Kane County officials sent a message to government employees late last week that said they would rather cut their jobs than raise property taxes.
The 2018 budget plan, though, will see the county increase the amount of taxes it collects for the second straight year.
The math is simple when looking at the budget problem. The departmental budgets would spend $1.7 million more than 2017, with projections of a revenue loss of about $3.5 million. That equates to a $5.2 million deficit.
Step 1 to address the gap is maximizing revenue. The county board's budget committee shunned notions of diverting RTA sales tax money from transportation projects. Most user fees are maxed out. Many county board members campaigned on keeping the county's property tax levy frozen as long as possible.
The board voted to unfreeze the levy for the first time in five years heading into 2017. It increased the amount of taxes collected by raising the levy to account for new construction coming on the tax roll. But it declined a cost of living increase it could have OK'd.
It's the same plan for 2018. New construction should net at least $500,000 of new tax dollars. Rejecting the cost of living increase will keep about $1.2 million of new taxes from flowing into county coffers.
The plan also calls for using about $600,000 the board set aside a few years ago into a property tax freeze maintenance fund. There's about $1.8 million in that fund.
The committee is lobbying the judiciary to increase the court security fee to an amount that would fund security costs for 2018, adding about $600,000 of revenue.
That leaves a deficit of about $3.5 million.
"The bottom line is we have to cut expenditures," budget committee Chairman John Hoscheit said. "We know 70-plus percent of our expenditures is staff-related. Where we're headed to resolve this is hard work to determine what services we're providing that we're not going to provide in the future. We've tapped out our revenue streams. Now we have to live within the confines that are available."
The results of a pending mandatory services study will be the starting point for service cuts. Hoscheit said that would be a discussion for the 2019 budget.
For 2018, the budget committee will likely call for a yet-to-be-determined expense reduction applied to every department. The expectation is cutting $3.5 million will require some loss of employees. Board members discussed chopping as many as 100 jobs in "forced attrition" over a period of a few years.
The committee didn't identify specific employees or departments for job cuts. That work will fall to the department heads, who will describe what various percentage cuts would mean to their operations and staff. For elected department heads such as the coroner, sheriff and state's attorney, they will receive a dollar amount and decide if that means cutting jobs or other expenses.

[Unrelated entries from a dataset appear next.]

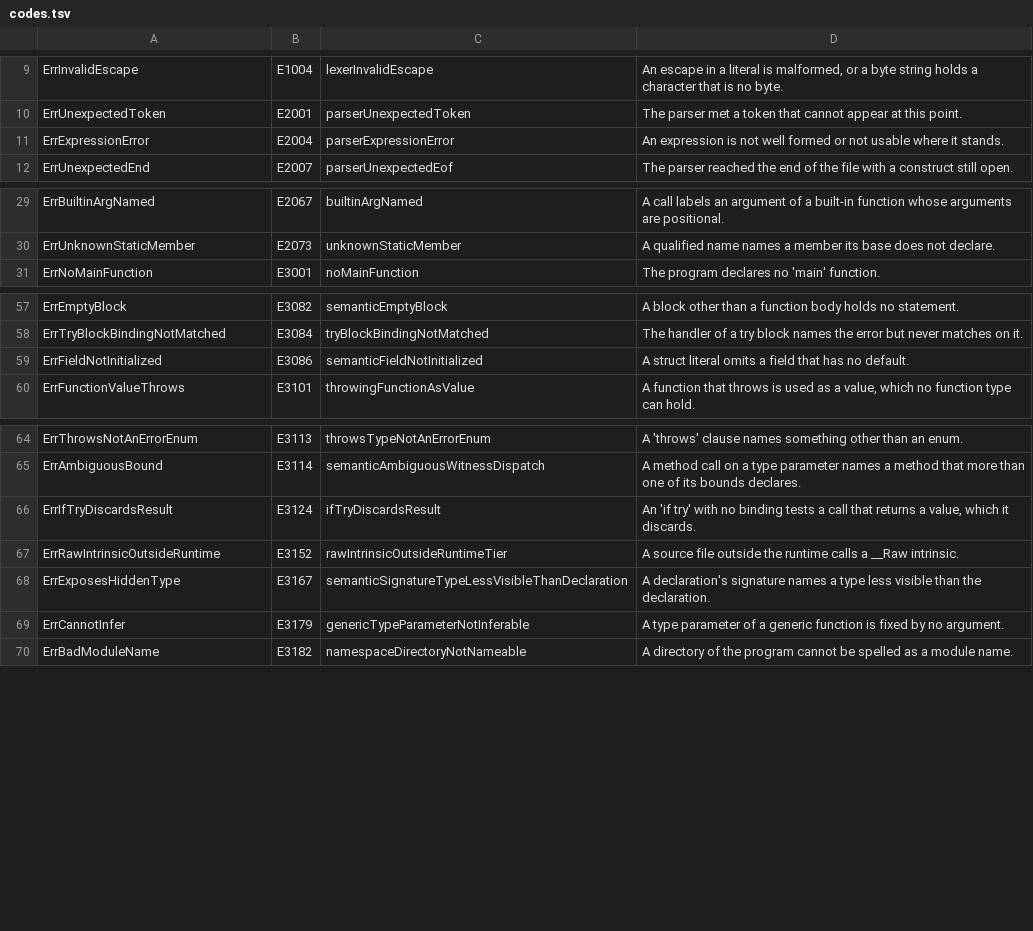
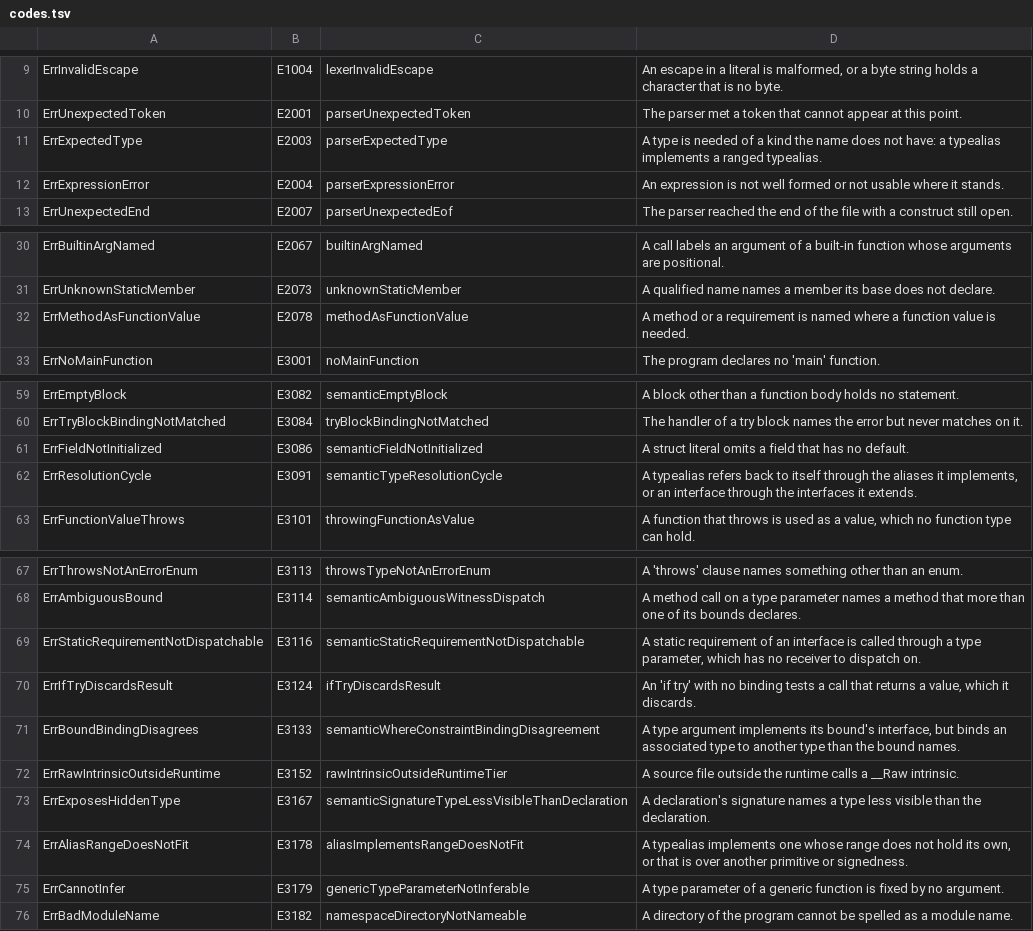
Before and after one commit to maxon-lang/maxon-rewrite-bootstrap, a TSV file: self/diag/codes.tsv, drawn as a sheet; only a part is shown, gaps mark what is left out; the diff names each change by its address in the sheet, - before the commit and + after, or states it on an @@ line.

```diff
--- a/self/diag/codes.tsv
+++ b/self/diag/codes.tsv
+row 11: ErrExpectedType | E2003 | parserExpectedType | A type is needed of a kind the name does not have: a typealias implements a ranged typealias.
+row 32: ErrMethodAsFunctionValue | E2078 | methodAsFunctionValue | A method or a requirement is named where a function value is needed.
+row 62: ErrResolutionCycle | E3091 | semanticTypeResolutionCycle | A typealias refers back to itself through the aliases it implements, or an interface through the interfaces it extends.
+row 69: ErrStaticRequirementNotDispatchable | E3116 | semanticStaticRequirementNotDispatchable | A static requirement of an interface is called through a type parameter, which has no receiver to dispatch on.
+row 71: ErrBoundBindingDisagrees | E3133 | semanticWhereConstraintBindingDisagreement | A type argument implements its bound's interface, but binds an associated type to another type than the bound names.
+row 74: ErrAliasRangeDoesNotFit | E3178 | aliasImplementsRangeDoesNotFit | A typealias implements one whose range does not hold its own, or that is over another primitive or signedness.
```
Also changed, not shown: self/diag/messages.tsv, 40 other files.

"I don't see us losing 100 employees right away," Hoscheit said. "It's big picture theory as opposed to specific, immediate implementation. But we have to work toward those efficiencies. If we only have a certain amount of money to commit to an elected official, then that's all that's there."